|Rating:R for Violence (Lots of It), and Language
Starring: Antonio Banderas, Salma Hayek, Johnny Depp
Directed By: Robert Rodriguez
If you’re a Mexican and are referred to only as “El”, you’re probably pretty good at whatever you do. That’s the case for Antonio Banderas, who’s back as El Mariachi in Robert Rodriguez’s Once Upon a Time in Mexico. Johnny Depp, Willem Dafoe, and Eva Mendes join him for the ride, along with the returning Salma Hayek, for what is definitely a Robert Rodriguez flick.
We know it’s Rodriguez’s flick because the opening credits say “A Robert Rodriguez Flick”. They also say that the film was “Shot, Cut, and Scored” by Rodriguez, and that it was “Written and Directed” by Rodriguez. There’s not an aspect of the film that doesn’t bear the stamp of the “Rebel without a Crew”.

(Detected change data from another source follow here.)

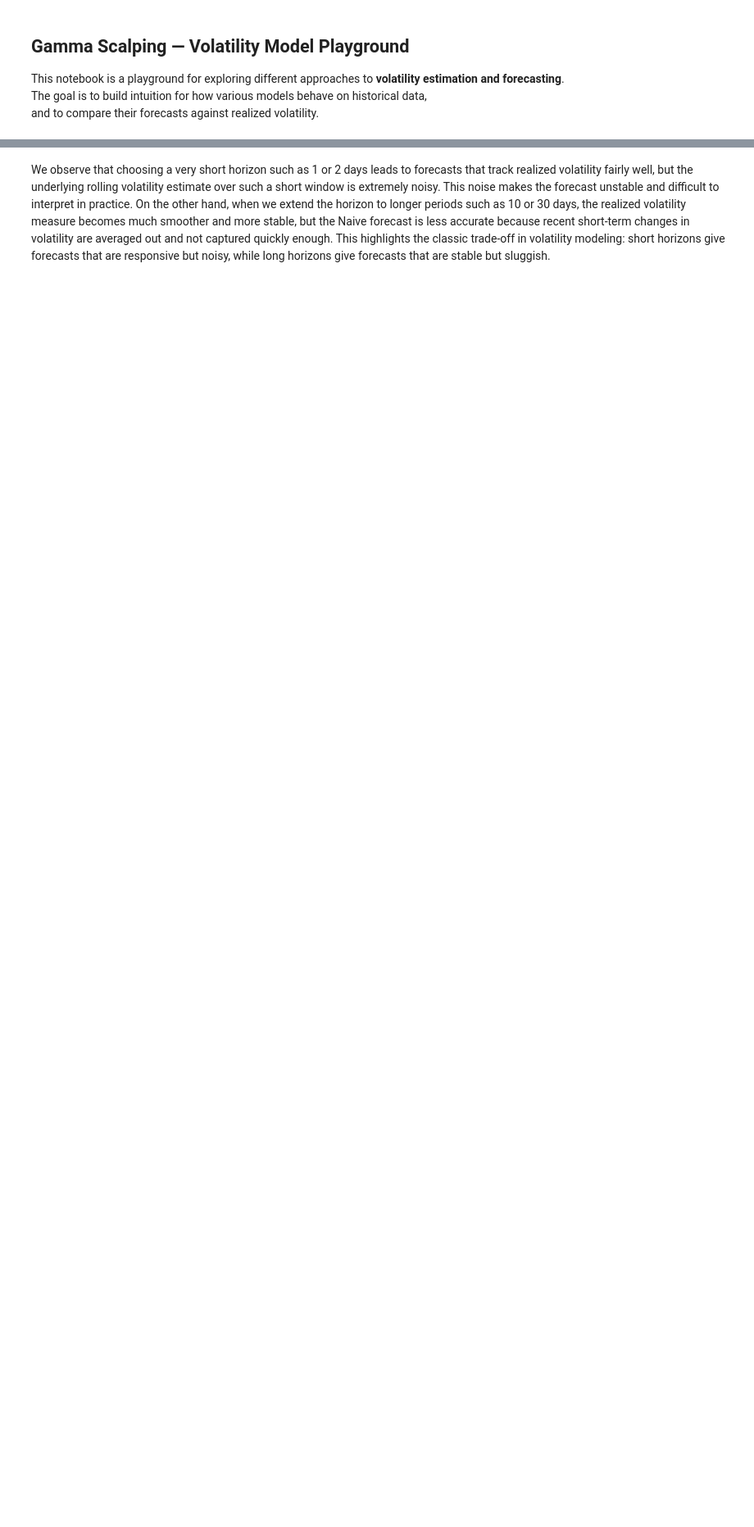
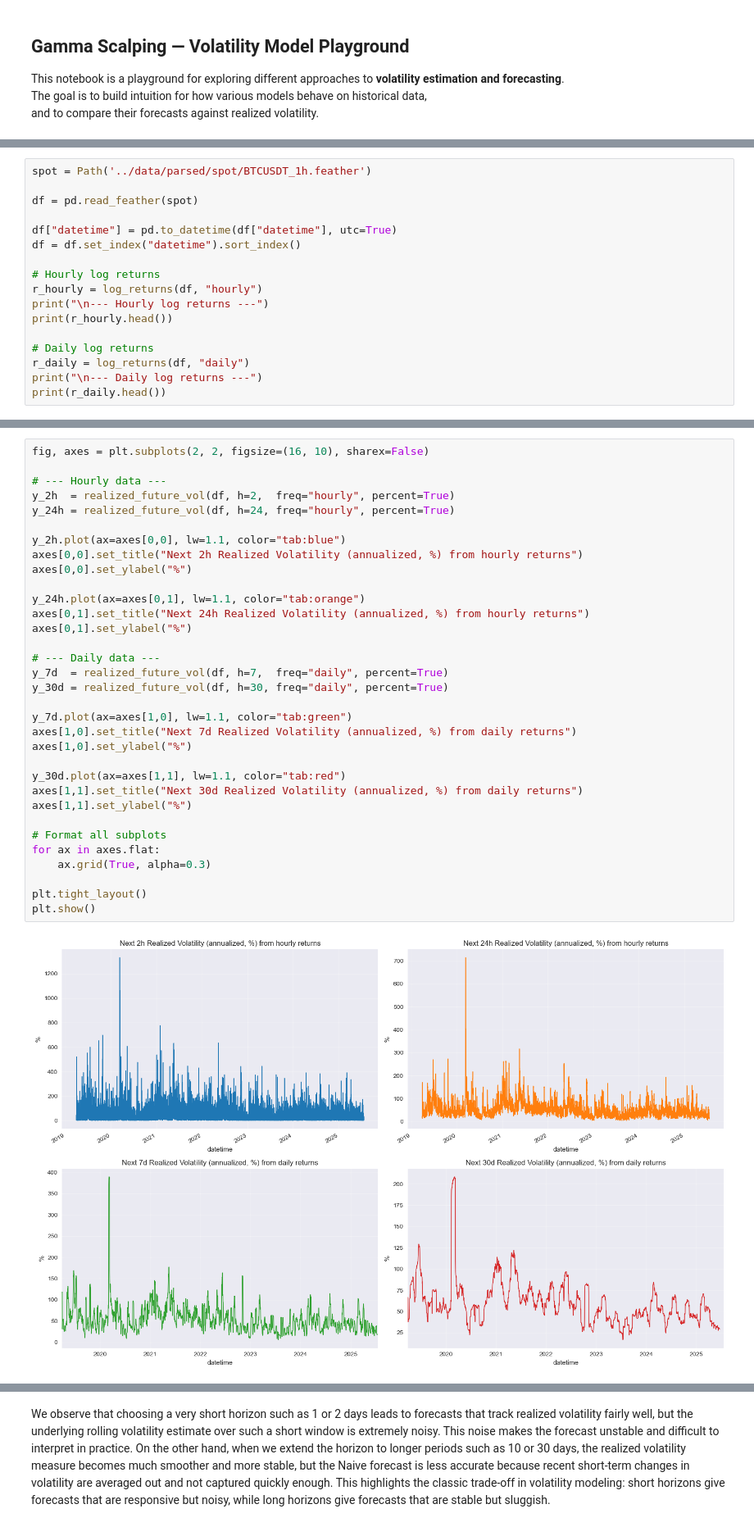
Before and after one commit to QuanTUMunich/GammaScalping, a Jupyter notebook: notebooks/volatility_inspection.ipynb, the cells around one changed output, grey strips where cells are left out. Shown at 82% size. Saved outputs shown, nothing was run; the diff lists cells and outputs as text; blank space fills up the shorter version.

```diff
--- a/notebooks/volatility_inspection.ipynb
+++ b/notebooks/volatility_inspection.ipynb
@@ -120,0 +31,17 @@ Last vol: 28.37%
+# %%
+spot = Path('../data/parsed/spot/BTCUSDT_1h.feather')
+
+df = pd.read_feather(spot)
+
+df["datetime"] = pd.to_datetime(df["datetime"], utc=True)
+df = df.set_index("datetime").sort_index()
+
+# Hourly log returns
+r_hourly = log_returns(df, "hourly")
+print("\n--- Hourly log returns ---")
+print(r_hourly.head())
+
+# Daily log returns
+r_daily = log_returns(df, "daily")
+print("\n--- Daily log returns ---")
+print(r_daily.head())
@@ -120,0 +129,35 @@ Last vol: 28.37%
+# %%
+fig, axes = plt.subplots(2, 2, figsize=(16, 10), sharex=False)
+
+# --- Hourly data ---
+y_2h  = realized_future_vol(df, h=2,  freq="hourly", percent=True)
+y_24h = realized_future_vol(df, h=24, freq="hourly", percent=True)
+
+y_2h.plot(ax=axes[0,0], lw=1.1, color="tab:blue")
+axes[0,0].set_title("Next 2h Realized Volatility (annualized, %) from hourly returns")
+axes[0,0].set_ylabel("%")
+
+y_24h.plot(ax=axes[0,1], lw=1.1, color="tab:orange")
+axes[0,1].set_title("Next 24h Realized Volatility (annualized, %) from hourly returns")
+axes[0,1].set_ylabel("%")
+
+# --- Daily data ---
+y_7d  = realized_future_vol(df, h=7,  freq="daily", percent=True)
+y_30d = realized_future_vol(df, h=30, freq="daily", percent=True)
+
+y_7d.plot(ax=axes[1,0], lw=1.1, color="tab:green")
+axes[1,0].set_title("Next 7d Realized Volatility (annualized, %) from daily returns")
+axes[1,0].set_ylabel("%")
+
+y_30d.plot(ax=axes[1,1], lw=1.1, color="tab:red")
+axes[1,1].set_title("Next 30d Realized Volatility (annualized, %) from daily returns")
+axes[1,1].set_ylabel("%")
+
+# Format all subplots
+for ax in axes.flat:
+    ax.grid(True, alpha=0.3)
+
+plt.tight_layout()
+plt.show()
+# %% [output]
+[figure, added]
```
Also changed, not shown: parts of 15 cells of this notebook.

The action picks up with a CIA agent named Sands, who’s definitely a bad man. He’s involved in a complicated scheme that involves the overthrow of the Mexican government, the prevention of its overthrower taking the presidency, and the restoration of a balance in power. This requires him to enlist the services of our legendary hero to kill the general leading the coup-de-tat, who El Mariachi definitely has a score to settle with. Also involved in the plot is a druglord (Dafoe) who wants the presidency and a retired FBI agent who has a score to settle with him.
Once Upon a Time in Mexico earns the “flick” designation, and anyone who longs for something that will stimulate their mind and interest their intellect is in the wrong theater. From the paragraph above you probably think it’s a very complicated plot, and it is. It’s nearly incomprehensible, which is a bit of a defect. But the plot’s not what we’re here for!

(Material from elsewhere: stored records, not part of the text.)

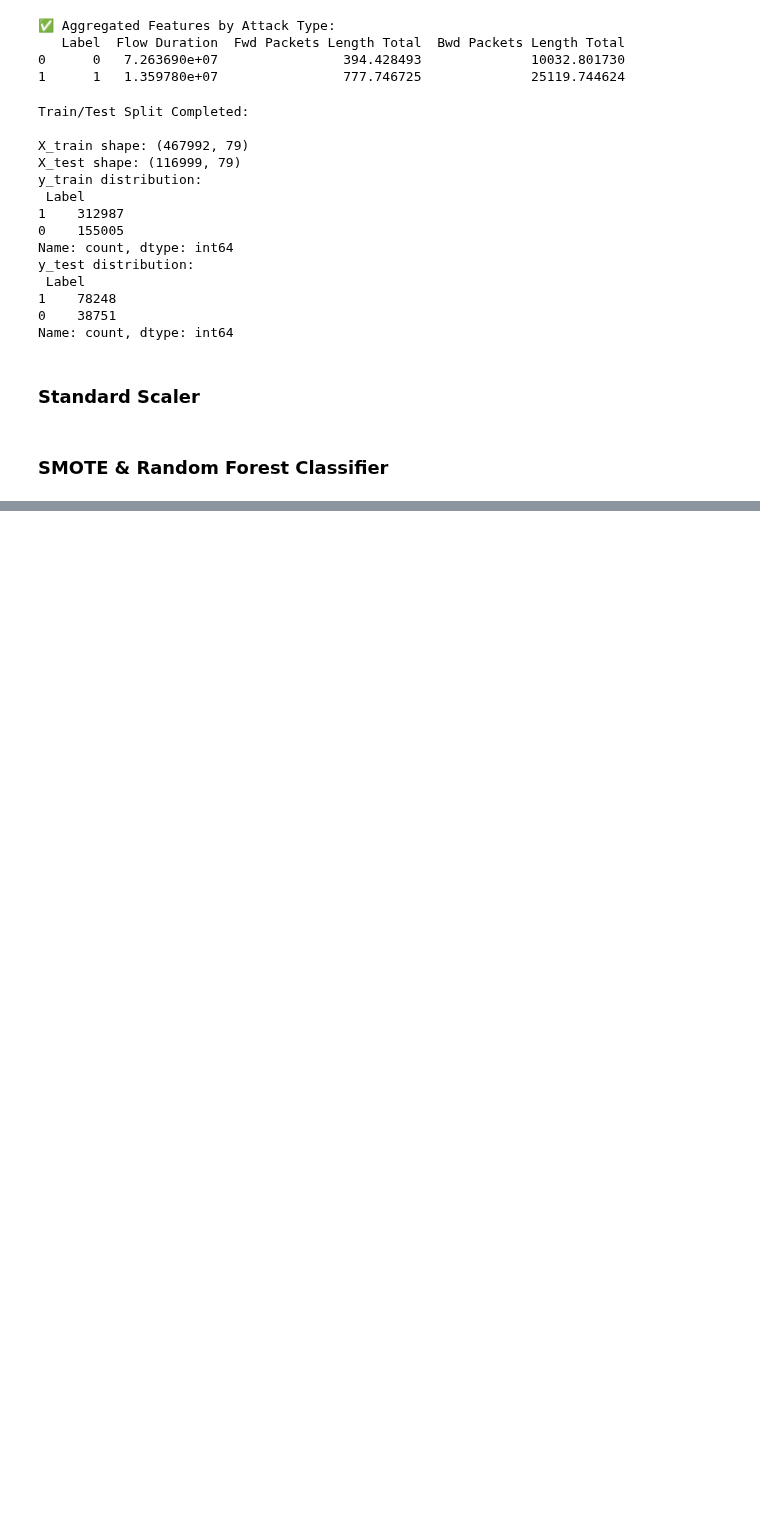
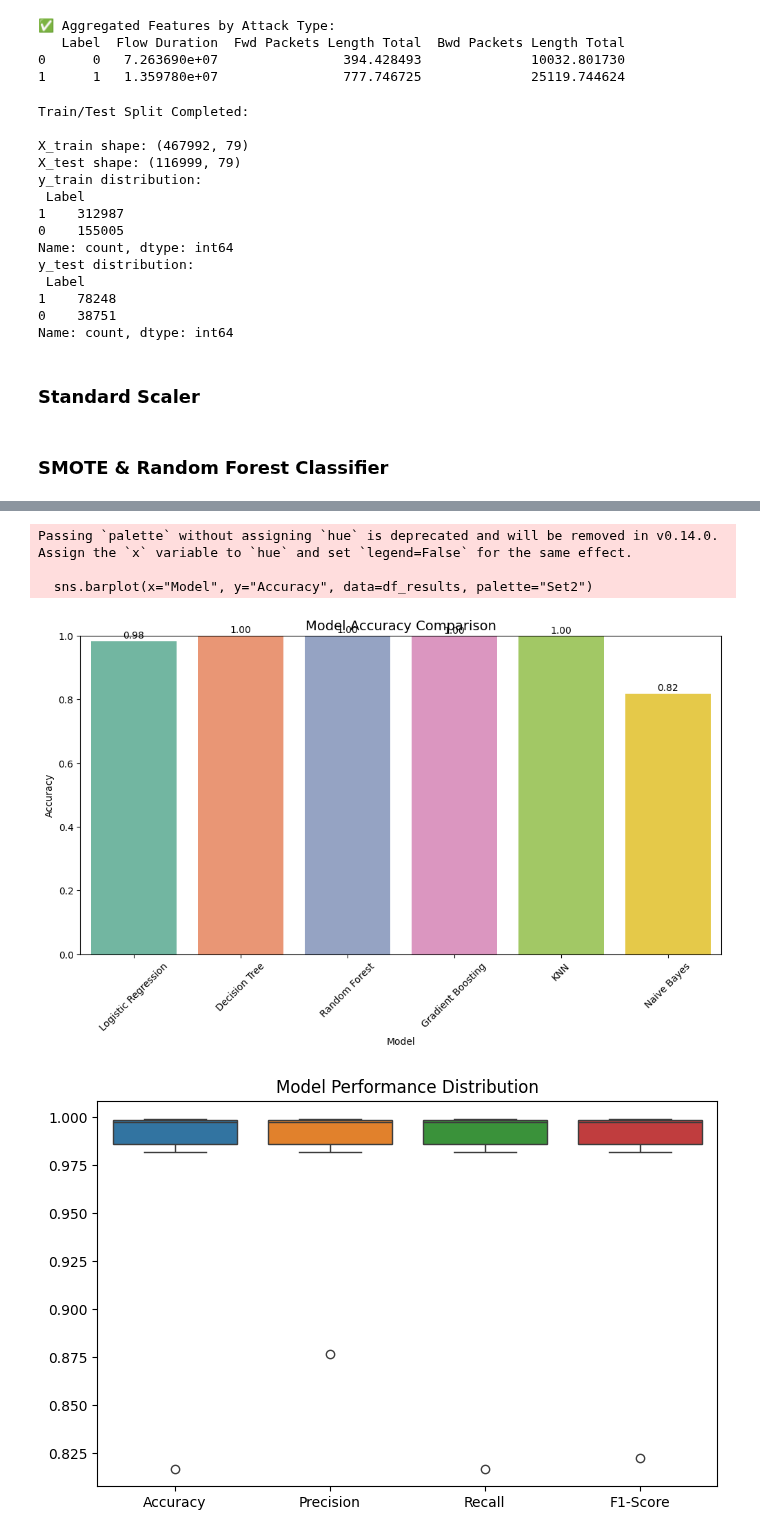
Before and after one commit to vitesh2186/SentinelNet, a Jupyter notebook: notebooks/final_cic_ids.ipynb, the cells around one changed output, grey strips where cells are left out. Saved outputs shown, nothing was run; the diff lists cells and outputs as text; code cells hidden in the pictures; blank space fills up the shorter version.

Commit message:
Trained and Evaluated using Different Models and Plotted different plots

```diff
--- a/notebooks/final_cic_ids.ipynb
+++ b/notebooks/final_cic_ids.ipynb
@@ -261,19 +291,27 @@ models = {
     "Random Forest": RandomForestClassifier(random_state=42),
     "Gradient Boosting": GradientBoostingClassifier(random_state=42),
     "KNN": KNeighborsClassifier(),
-    "SVM": SVC(probability=True, random_state=42),
     "Naive Bayes": GaussianNB()
 }
 
+results = []
+
 # Train and Evaluate each model
 for name, model in models.items():
-    print(f"\n========== {name} ==========")
     model.fit(X_train_res, y_train_res)
     y_pred = model.predict(X_test_scaled)
 
     acc = accuracy_score(y_test, y_pred)
-    print("Accuracy:", round(acc, 4))
+    report = classification_report(y_test, y_pred, output_dict=True)
+    results.append({
+        "Model": name,
+        "Accuracy": acc,
+        "Precision": report["weighted avg"]["precision"],
+        "Recall": report["weighted avg"]["recall"],
+        "F1-Score": report["weighted avg"]["f1-score"]
+    })
+    print("\nConfusion Matrix:\n", confusion_matrix(y_test, y_pred))
+    print("\nClassification Report:\n", report)
 
-    print("\nConfusion Matrix:\n", confusion_matrix(y_test, y_pred))
-    print("\nClassification Report:\n", classification_report(y_test, y_pred))
+df_results = pd.DataFrame(results)
 # %% [output]
@@ -281,0 +343,28 @@ NameError: name 'X_train_res' is not defined
+# %%
+# Accuracy Bar Plot
+plt.figure(figsize=(12,6))
+sns.barplot(x="Model", y="Accuracy", data=df_results, palette="Set2")
+plt.title("Model Accuracy Comparison", fontsize=14)
+plt.ylim(0,1)
+plt.xticks(rotation=45)
+for i, v in enumerate(df_results["Accuracy"]):
+    plt.text(i, v + 0.01, f"{v:.2f}", ha='center', fontsize=10)
+plt.show()
+
+# Boxplot of Metrics
+plt.figure(figsize=(8,5))
+sns.boxplot(data=df_results.drop("Model", axis=1))
+plt.title("Model Performance Distribution")
+plt.show()
+
+# Heatmap of Metrics
+plt.figure(figsize=(10,5))
+sns.heatmap(df_results.set_index("Model"), annot=True, cmap="coolwarm", fmt=".3f")
+plt.title("Performance Metrics Heatmap")
+plt.show()
+# %% [output]
+Passing `palette` without assigning `hue` is deprecated and will be removed in v0.14.0. Assign the `x` variable to `hue` and set `legend=False` for the same effect.
+
+  sns.barplot(x="Model", y="Accuracy", data=df_results, palette="Set2")
+[figure, added]
+[figure, added]
```
Also changed, not shown: parts of 6 cells of this notebook.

What struck me as most enjoyable about Once Upon a Time in Mexico was the photography. Glorious settings are used in every scene, and there are innumerable shots that look perfectly realized. These settings provide perfect for each of the film’s outburst of carnage, or shoot-outs as most call them. The action is high-paced and unforgivingly violent, with blood splattering into our faces at many moments. The violence is probably the goriest we’ve seen from an action movie this year, with the end result being a film that surely has “grande cojones”.
Granted, Once Upon a Time in Mexico is far from perfect. As mentioned before, the plot requires a keen ear and a strong suspension of disbelief to understand. I also felt that the film tried to hard to be “fun” at all moments, and that a few more subtle moments were needed. It reminded me of the student film project that we all once planned. You remember it, it’s the one that was so perfectly funny or cool in each scene to you, but would offer little to outsiders that weren’t familiar with all the nuances of each scene. I’m sure the film inspires a lot of pride and looks beautiful to all involved in these moments. But the casual filmgoer will simply not understand why over-the-top antics like these are necessary.
In the end, the film is an acquired taste. As a fan of Desperado I was enamored by its tricks and did find a lot to enjoy. Robert Rodriguez put a lot of blood, sweat, and tears into this film, and deserves a great deal of praise for bringing his vision to the big-screen with such panache. With two big assists from Banderas and Depp, he brings us a film that’s nothing short of pure entertainment. Then again, it’s nothing more either.